[Before-and-after change data]
┄┄┄┄┄┄┄┄┄┄┄┄┄┄┄┄┄┄┄┄

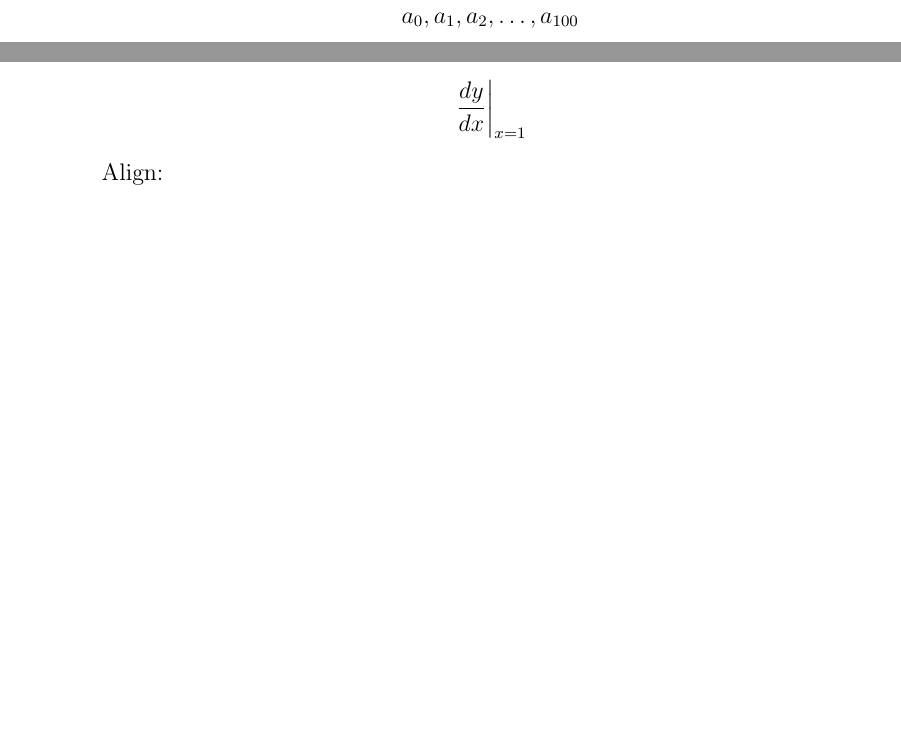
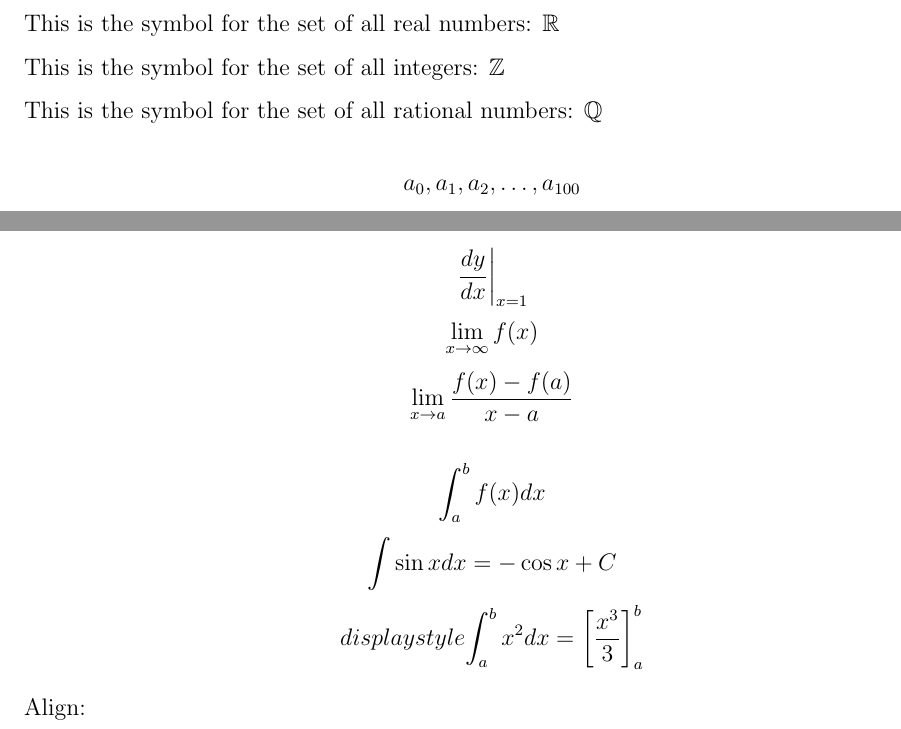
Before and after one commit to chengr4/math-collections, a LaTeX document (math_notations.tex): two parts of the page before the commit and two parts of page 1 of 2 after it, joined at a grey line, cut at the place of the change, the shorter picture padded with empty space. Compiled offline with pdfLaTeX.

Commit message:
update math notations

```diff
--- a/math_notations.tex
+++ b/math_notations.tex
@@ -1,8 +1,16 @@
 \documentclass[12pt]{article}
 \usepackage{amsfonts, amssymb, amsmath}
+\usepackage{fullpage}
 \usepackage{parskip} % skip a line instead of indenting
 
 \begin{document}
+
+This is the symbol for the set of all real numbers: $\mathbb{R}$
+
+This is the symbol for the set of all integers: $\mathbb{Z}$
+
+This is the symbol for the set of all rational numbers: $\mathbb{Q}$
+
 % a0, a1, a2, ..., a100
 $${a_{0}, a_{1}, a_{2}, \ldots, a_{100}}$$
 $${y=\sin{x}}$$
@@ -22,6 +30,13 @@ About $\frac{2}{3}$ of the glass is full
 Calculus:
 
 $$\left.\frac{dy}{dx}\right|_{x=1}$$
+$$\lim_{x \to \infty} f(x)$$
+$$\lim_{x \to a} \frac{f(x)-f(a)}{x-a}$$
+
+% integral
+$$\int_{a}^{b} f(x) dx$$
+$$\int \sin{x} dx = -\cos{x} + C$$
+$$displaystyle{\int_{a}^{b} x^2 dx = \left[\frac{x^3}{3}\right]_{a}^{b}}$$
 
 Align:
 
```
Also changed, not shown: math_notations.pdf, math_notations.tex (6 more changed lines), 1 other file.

┄┄┄┄┄┄┄┄┄┄┄┄┄┄┄┄┄┄┄┄

## WHAT YOU ARE ASKED TO DO
Using the records above, say how many lines contain the string "frac"; offer no other text.

## ANSWER
4